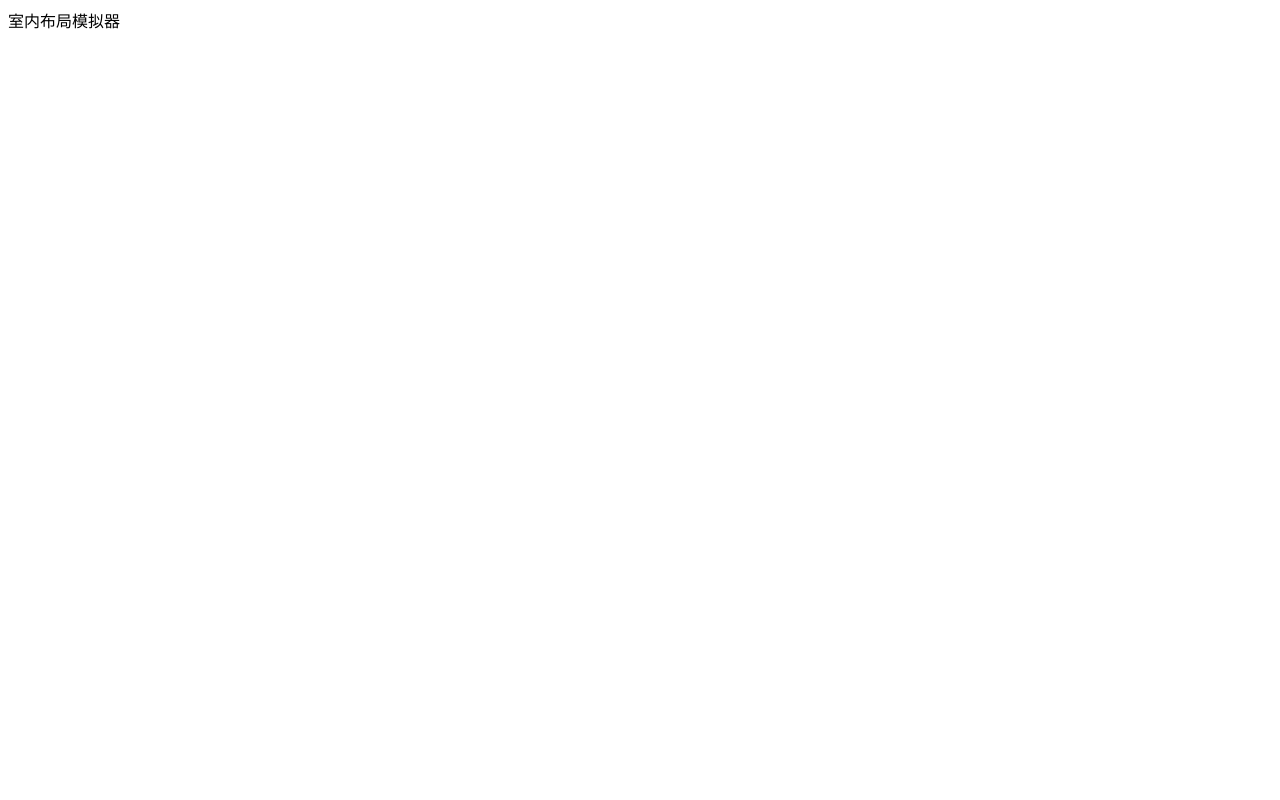
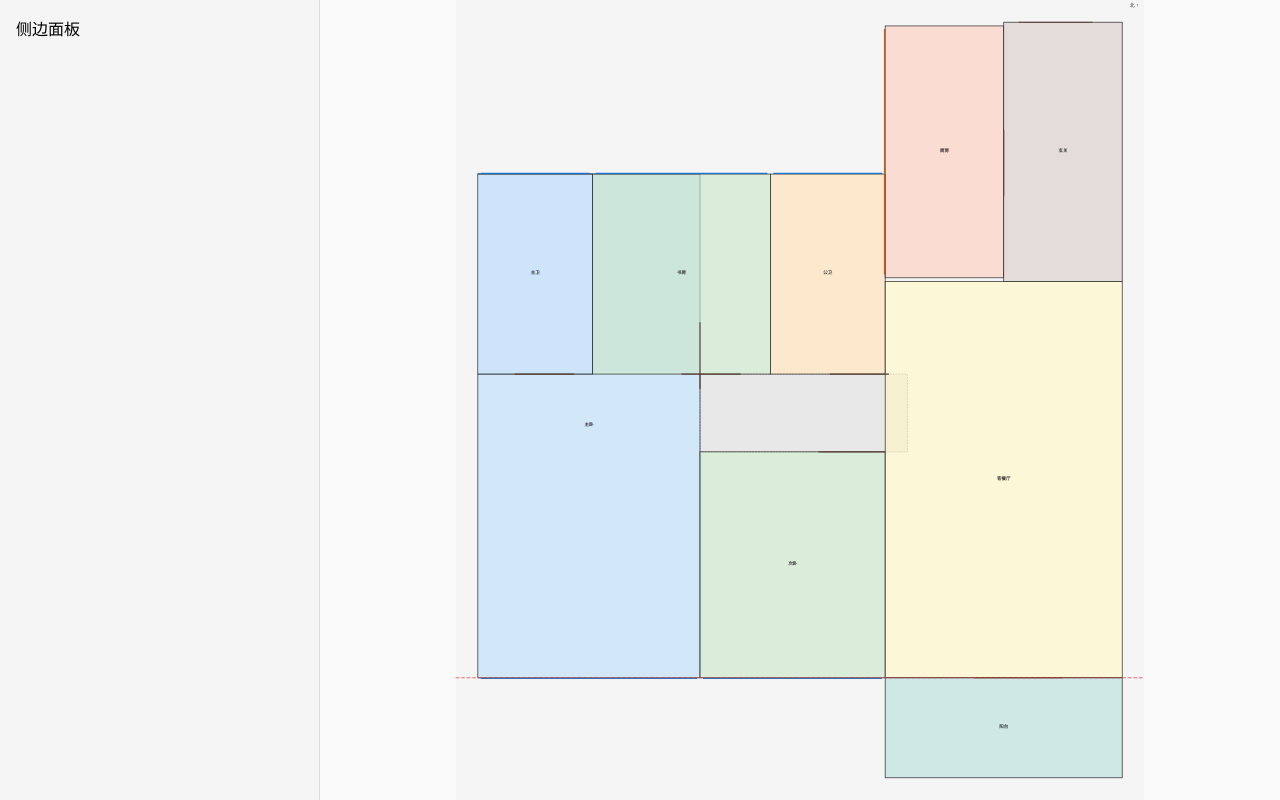
Before and after one commit to haonanlyf2022/home-design, a React (Vite) app: page / in a window 1280 px wide. Built offline with nearby package versions, Linux system fonts and the light colour scheme.

Commit message:
feat: add SVG floor plan with room rendering

```diff
--- a/src/App.css
+++ b/src/App.css
@@ -1,3 +1,10 @@
 * { margin: 0; padding: 0; box-sizing: border-box; }
 html, body, #root { height: 100%; }
 .app { display: flex; height: 100vh; }
+.side-panel {
+  width: 320px; min-width: 320px;
+  background: #f5f5f5; border-right: 1px solid #ddd;
+  overflow-y: auto; padding: 16px;
+}
+.main-canvas { flex: 1; overflow: hidden; }
+.floorplan-container { width: 100%; height: 100%; }
--- a/src/App.tsx
+++ b/src/App.tsx
@@ -1,4 +1,43 @@
+import { useState } from 'react';
+import { WallConfig, PlacedModule } from './types';
+import { computeLayout } from './utils/layout';
+import FloorPlan from './components/FloorPlan';
+import './App.css';
+
 function App() {
-  return <div className="app">室内布局模拟器</div>;
+  const layout = computeLayout();
+  const [rooms, setRooms] = useState(layout.rooms);
+  const [wallConfig, setWallConfig] = useState<WallConfig>({
+    outerThickness: 240,
+    innerThickness: 120,
+  });
+  const [placedModules, setPlacedModules] = useState<PlacedModule[]>([]);
+  const [selectedModuleId, setSelectedModuleId] = useState<string | null>(null);
+  const [scale, setScale] = useState(1);
+
+  return (
+    <div className="app">
+      <div className="side-panel">
+        <p>侧边面板</p>
+      </div>
+      <div className="main-canvas">
+        <FloorPlan
+          rooms={rooms}
+          placedModules={placedModules}
+          selectedModuleId={selectedModuleId}
+          scale={scale}
+          buildingWidth={layout.buildingWidth}
+          buildingHeight={layout.buildingHeight}
+          onModuleSelect={setSelectedModuleId}
+          onModuleMove={(id, dx, dy) => {
+            setPlacedModules(prev =>
+              prev.map(p => (p.id === id ? { ...p, x: p.x + dx, y: p.y + dy } : p))
+            );
+          }}
+        />
+      </div>
+    </div>
+  );
 }
+
 export default App;
--- /dev/null
+++ b/src/components/DoorWindow.tsx
@@ -0,0 +1,32 @@
+import { Door, BayWindow, SCALE_CM_TO_PX } from '../types';
+
+interface Props {
+  doors: Door[];
+  bayWindow: BayWindow;
+  x: number; y: number;
+  width: number; height: number;  // SVG px
+}
+
+export default function DoorWindow({ doors, bayWindow, x, y, width, height }: Props) {
+  const S = SCALE_CM_TO_PX;
+  return (
+    <g>
+      {doors.map((d, i) => {
+        let x1: number, y1: number, x2: number, y2: number;
+        const offset = d.offset * S;
+        const doorW = d.width * S;
+        switch (d.wall) {
+          case 'north': x1 = x + offset; y1 = y; x2 = x1 + doorW; y2 = y; break;
+          case 'south': x1 = x + offset; y1 = y + height; x2 = x1 + doorW; y2 = y1; break;
+          case 'west':  x1 = x; y1 = y + offset; x2 = x; y2 = y1 + doorW; break;
+          case 'east':  x1 = x + width; y1 = y + offset; x2 = x1; y2 = y1 + doorW; break;
+        }
+        return <line key={i} x1={x1} y1={y1} x2={x2} y2={y2} stroke="#5d4037" strokeWidth={3} />;
+      })}
+      {bayWindow.north && <line x1={x + 8} y1={y - 2} x2={x + width - 8} y2={y - 2} stroke="#1976d2" strokeWidth={3} />}
+      {bayWindow.south && <line x1={x + 8} y1={y + height + 2} x2={x + width - 8} y2={y + height + 2} stroke="#1976d2" strokeWidth={3} />}
+      {bayWindow.west  && <line x1={x - 2} y1={y + 8} x2={x - 2} y2={y + height - 8} stroke="#e65100" strokeWidth={3} />}
+      {bayWindow.east  && <line x1={x + width + 2} y1={y + 8} x2={x + width + 2} y2={y + height - 8} stroke="#e65100" strokeWidth={3} />}
+    </g>
+  );
+}
--- /dev/null
+++ b/src/components/FloorPlan.tsx
@@ -0,0 +1,143 @@
+import { Room, PlacedModule, SCALE_CM_TO_PX } from '../types';
+import RoomShape from './RoomShape';
+import DoorWindow from './DoorWindow';
+
+interface Props {
+  rooms: Room[];
+  placedModules: PlacedModule[];
+  selectedModuleId: string | null;
+  scale: number;
+  buildingWidth: number;
+  buildingHeight: number;
+  onModuleSelect: (id: string | null) => void;
+  onModuleMove: (id: string, dx: number, dy: number) => void;
+  onPlaceModule?: (template: any, x: number, y: number) => void;
+}
+
+export default function FloorPlan({
+  rooms, placedModules, selectedModuleId, scale,
+  buildingWidth, buildingHeight,
+  onModuleSelect, onModuleMove, onPlaceModule,
+}: Props) {
+  const S = SCALE_CM_TO_PX;
+  const masterBath = rooms.find(r => r.id === 'master-bath');
+  const masterBathEast = masterBath ? masterBath.ewWidth * S : 0;
+  const masterBathSouth = masterBath ? masterBath.nsLength * S : 0;
+
+  const padding = 60;
+  const minY = Math.min(0, ...rooms.map(r => r.y));
+  const vbX = -padding;
+  const vbY = minY - padding;
+  const vbW = buildingWidth + padding * 2;
+  const vbH = buildingHeight + padding * 2;
+
+  const handleSvgClick = (e: React.MouseEvent) => {
+    if (e.target === e.currentTarget) onModuleSelect(null);
+  };
+
+  const handleDragOver = (e: React.DragEvent) => {
+    e.preventDefault();
+    e.dataTransfer.dropEffect = 'copy';
+  };
+
+  const handleDrop = (e: React.DragEvent) => {
+    e.preventDefault();
+    const data = e.dataTransfer.getData('application/module-template');
+    if (!data || !onPlaceModule) return;
+    const template = JSON.parse(data);
+    const svg = (e.target as Element).closest('svg');
+    if (!svg) return;
+    const pt = svg.createSVGPoint();
+    pt.x = e.clientX; pt.y = e.clientY;
+    const ctm = svg.getScreenCTM();
+    if (!ctm) return;
+    const svgPt = pt.matrixTransform(ctm.inverse());
+    onPlaceModule(template, svgPt.x, svgPt.y);
+  };
+
+  // Rooms rendering order: corridor first (bottom), then master bed, then others, then master bath (top)
+  const renderOrder = ['corridor', 'master-bed', 'study', 'public-bath', 'kitchen', 'entryway',
+    'second-bed', 'living-dining', 'balcony', 'master-bath'];
+
+  const orderedRooms = renderOrder
+    .map(id => rooms.find(r => r.id === id))
+    .filter(Boolean) as Room[];
+
+  return (
+    <div className="floorplan-container">
+      <svg
+        viewBox={`${vbX} ${vbY} ${vbW} ${vbH}`}
+        style={{ width: '100%', height: '100%', background: '#fafafa' }}
+        onClick={handleSvgClick}
+        onDragOver={handleDragOver}
+        onDrop={handleDrop}
+      >
+        {/* Background */}
+        <rect x={vbX} y={vbY} width={vbW} height={vbH} fill="#f5f5f5" />
+
+        {/* Rooms */}
+        {orderedRooms.map(r => (
+          <RoomShape
+            key={r.id}
+            room={r}
+            isMasterBed={r.id === 'master-bed'}
+            masterBathEast={masterBathEast}
+            masterBathSouth={masterBathSouth}
+          />
+        ))}
+
+        {/* Doors and bay windows */}
+        {rooms.map(r => (
+          <DoorWindow
+            key={`dw-${r.id}`}
+            doors={r.doors}
+            bayWindow={r.bayWindow}
+            x={r.x} y={r.y}
+            width={r.ewWidth * S}
+            height={r.nsLength * S}
+          />
+        ))}
+
+        {/* Room name labels */}
+        {rooms.map(r => {
+          const cx = r.x + (r.ewWidth * S) / 2;
+          const cy = r.y + (r.nsLength * S) / 2;
+          if (r.id === 'corridor') return null;
+          return (
+            <text key={`label-${r.id}`} x={cx} y={cy} textAnchor="middle"
+              fontSize={12} fill="#333" fontWeight="bold">
+              {r.name}
+            </text>
+          );
+        })}
+
+        {/* South alignment line */}
+        {(() => {
+          const alignIds = ['master-bed', 'second-bed', 'living-dining'];
+          const alignRooms = rooms.filter(r => alignIds.includes(r.id));
+          const southY = Math.max(...alignRooms.map(r => r.y + r.nsLength * S));
+          return <line x1={vbX} y1={southY} x2={vbX + vbW} y2={southY}
+            stroke="#e53935" strokeWidth={2} strokeDasharray="10,5" />;
+        })()}
+
+        {/* Placed modules */}
+        {placedModules.map(pm => (
+          <g key={pm.id} transform={`translate(${pm.x},${pm.y}) rotate(${pm.rotation})`}
+            onClick={(e) => { e.stopPropagation(); onModuleSelect(pm.id); }}
+            style={{ cursor: 'pointer', opacity: pm.id === selectedModuleId ? 1 : 0.85 }}>
+            <rect x={0} y={0} width={pm.ewWidth * S} height={pm.nsLength * S}
+              fill="#78909c" stroke={pm.id === selectedModuleId ? '#1976d2' : '#455a64'}
+              strokeWidth={pm.id === selectedModuleId ? 2.5 : 1} rx={2} />
+            <text x={(pm.ewWidth * S) / 2} y={(pm.nsLength * S) / 2 + 4}
+              textAnchor="middle" fontSize={8} fill="white">
+              {pm.label || ''}
+            </text>
+          </g>
+        ))}
+
+        {/* North indicator */}
+        <text x={vbX + vbW - 40} y={vbY + 20} fontSize={14} fill="#333">北 ↑</text>
+      </svg>
+    </div>
+  );
+}
--- /dev/null
+++ b/src/components/RoomShape.tsx
@@ -0,0 +1,39 @@
+import { Room, SCALE_CM_TO_PX } from '../types';
+
+interface Props {
+  room: Room;
+  isMasterBed?: boolean;
+  masterBathEast?: number;   // SVG px, master bath east edge
+  masterBathSouth?: number;  // SVG px, master bath south edge
+}
+
+export default function RoomShape({ room, isMasterBed, masterBathEast, masterBathSouth }: Props) {
+  const S = SCALE_CM_TO_PX;
+  const w = room.ewWidth * S;
+  const h = room.nsLength * S;
+
+  if (isMasterBed && masterBathEast && masterBathSouth) {
+    // L-shaped master bedroom (master bath occupies NW corner)
+    const pathD = [
+      `M ${room.x} ${room.y}`,
+      `L ${room.x + w} ${room.y}`,
+      `L ${room.x + w} ${room.y + h}`,
+      `L ${room.x} ${room.y + h}`,
+      `L ${room.x} ${room.y + masterBathSouth}`,
+      `L ${room.x + masterBathEast} ${room.y + masterBathSouth}`,
+      `L ${room.x + masterBathEast} ${room.y}`,
+      `Z`,
+    ].join(' ');
+    return <path d={pathD} fill={room.fillColor} fillOpacity={0.6} stroke="#333" strokeWidth={2} />;
+  }
+
+  return (
+    <rect
+      x={room.x} y={room.y} width={w} height={h}
+      fill={room.fillColor} fillOpacity={0.6}
+      stroke={room.id === 'corridor' ? '#666' : '#333'}
+      strokeWidth={room.id === 'corridor' ? 1.5 : 2}
+      strokeDasharray={room.id === 'corridor' ? '5,3' : undefined}
+    />
+  );
+}
```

◆ ◆ ◆ ◆ ◆ ◆ ◆

§ **Work required**
Show me all lines in the records that contain "className".

§ **Task result**
-  return <div className="app">室内布局模拟器</div>;
+    <div className="app">
+      <div className="side-panel">
+      <div className="main-canvas">
+    <div className="floorplan-container">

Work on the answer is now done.